Elliston feels like a country town out of an old western flick. Bone dry, dusty, barren of greenery. The buildings mostly look overexposed and faded to the color of skeletal remains. There is a quiet pub, a quaint bakery, a grocer of limited stock, and a police station armed by one of those overzealous backcountry law enforcement types. The entire place is shaded by a cloud of anger and haunted by the ghosts of a massacre that occurred here in 1849.
As the story goes, European settlers stumbled into Eliston in 1839 looking for a place to export wool. They found that it was conveniently situated in a deepwater bay. They also found that an Aborigine encampment already occupied the area .The location was deemed too valuable to pass on and the white men came with their horses, whips and guns, attempting to claim the land as their own. The locals didn’t take so kindly to that and a war began.
One fateful day, a farmer counted his sheep and found that four were missing. Obviously, he accused the natives. The police chief’s investigation turned up the names of two hunters. Both claimed that they didn’t steal the missing sheep, but the judge didn’t believe them and hung both hunters in the middle of town. Infuriated by the outcome of the trial, a group of Aborigine men lured the judge out of his house and hung him as an act of retribution.
While the details of what happened following the judge’s death are hazy, they all end the same: the settlers rounded up 250 members of the Aborigine camp and began edging them towards the cliff, cracking whips on unmoving backs and shooting at those who tried to flee. Inch by inch, the settlers pushed the Aborigines to the edge of the sandstone cliff — the same one you climb down to access the wave — and kept riding until all had fallen off. Women and children were not excluded. Skulls rolled on blood stained sand and sharks got their first taste of human flesh.
In local folklore, they say that the violent nature of the wave is due to the anger of the souls who perished during the massacre.
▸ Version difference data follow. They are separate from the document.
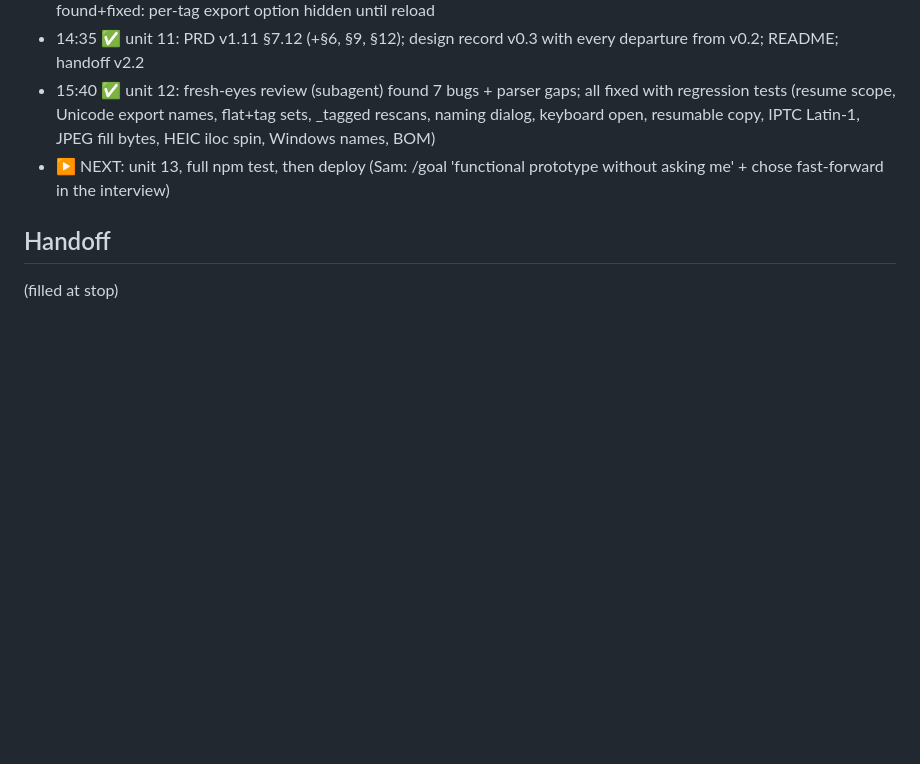
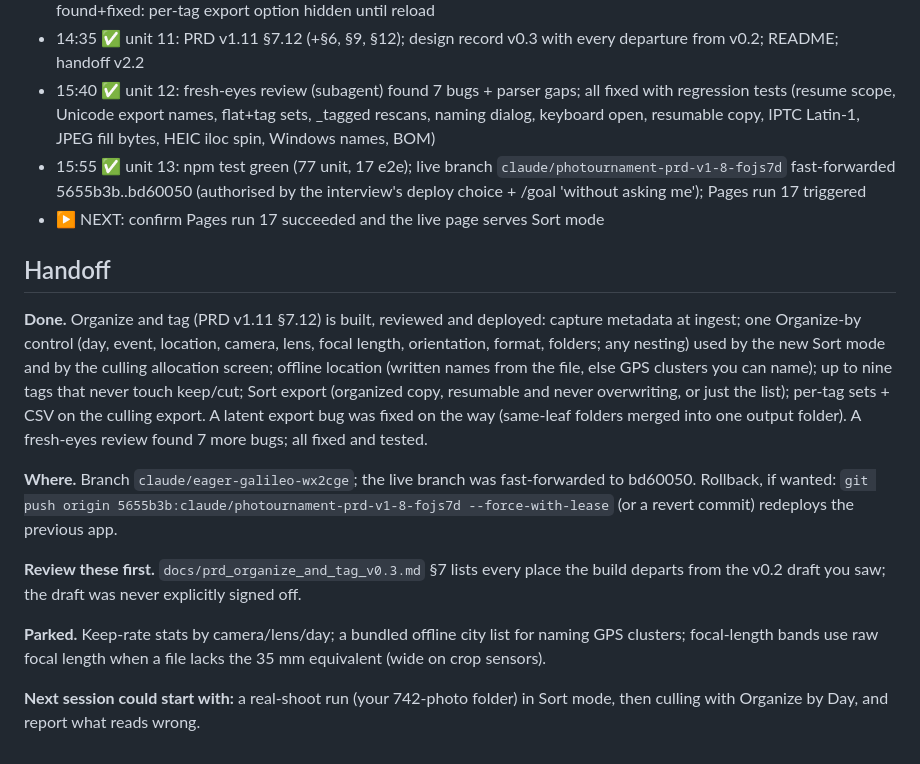
Before and after one commit to zillaness/Photournament, a Markdown page: BURNDOWN.md, the part around the change. Rendered like a GitHub page; blank space fills up the shorter version.

Commit message:
Burndown ledger: handoff for the organize-and-tag night
Co-Authored-By: Claude Opus 5.5 <noreply@anthropic.com>
Claude-Session: https://claude.ai/code/session_016mGHc8bmNafxXXfqJhjfjT

```diff
--- a/BURNDOWN.md
+++ b/BURNDOWN.md
@@ -42,7 +42,33 @@ his "proceed". Phase 0 usage experiment skipped (no meter readings tonight).
 - 14:10 ✅ unit 10: e2e_sort.mjs (28 checks) + e2e_organize.mjs (21 checks) wired into npm test; full suite green (17 e2e); found+fixed: per-tag export option hidden until reload
 - 14:35 ✅ unit 11: PRD v1.11 §7.12 (+§6, §9, §12); design record v0.3 with every departure from v0.2; README; handoff v2.2
 - 15:40 ✅ unit 12: fresh-eyes review (subagent) found 7 bugs + parser gaps; all fixed with regression tests (resume scope, Unicode export names, flat+tag sets, _tagged rescans, naming dialog, keyboard open, resumable copy, IPTC Latin-1, JPEG fill bytes, HEIC iloc spin, Windows names, BOM)
-- ▶ NEXT: unit 13, full npm test, then deploy (Sam: /goal 'functional prototype without asking me' + chose fast-forward in the interview)
+- 15:55 ✅ unit 13: npm test green (77 unit, 17 e2e); live branch `claude/photournament-prd-v1-8-fojs7d` fast-forwarded 5655b3b..bd60050 (authorised by the interview's deploy choice + /goal 'without asking me'); Pages run 17 triggered
+- ▶ NEXT: confirm Pages run 17 succeeded and the live page serves Sort mode
 
 ## Handoff
-(filled at stop)
+
+**Done.** Organize and tag (PRD v1.11 §7.12) is built, reviewed and deployed:
+capture metadata at ingest; one Organize-by control (day, event, location,
+camera, lens, focal length, orientation, format, folders; any nesting) used by
+the new Sort mode and by the culling allocation screen; offline location
+(written names from the file, else GPS clusters you can name); up to nine
+tags that never touch keep/cut; Sort export (organized copy, resumable and
+never overwriting, or just the list); per-tag sets + CSV on the culling export.
+A latent export bug was fixed on the way (same-leaf folders merged into one
+output folder). A fresh-eyes review found 7 more bugs; all fixed and tested.
+
+**Where.** Branch `claude/eager-galileo-wx2cge`; the live branch was
+fast-forwarded to bd60050. Rollback, if wanted:
+`git push origin 5655b3b:claude/photournament-prd-v1-8-fojs7d --force-with-lease`
+(or a revert commit) redeploys the previous app.
+
+**Review these first.** `docs/prd_organize_and_tag_v0.3.md` §7 lists every
+place the build departs from the v0.2 draft you saw; the draft was never
+explicitly signed off.
+
+**Parked.** Keep-rate stats by camera/lens/day; a bundled offline city list
+for naming GPS clusters; focal-length bands use raw focal length when a file
+lacks the 35 mm equivalent (wide on crop sensors).
+
+**Next session could start with:** a real-shoot run (your 742-photo folder) in
+Sort mode, then culling with Organize by Day, and report what reads wrong.
```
Albee Layer, who surfed Blacks while filming for Attractive Distractions confirmed that haunted energy. “It feels like you’re tiptoeing around a sleeping beast and at any point you could be gone forever without a trace.”
Despite the horrific history of Blacks, there are men brave enough to light up the darkness here. Take @SA_Rips for example, who makes art out of the haunting hues, swimming with housing in hand where he probably shouldn’t be.
Note: A love for surfing — like any love at all — is strong enough to transcend color so don’t get hung in the lip of bigotry.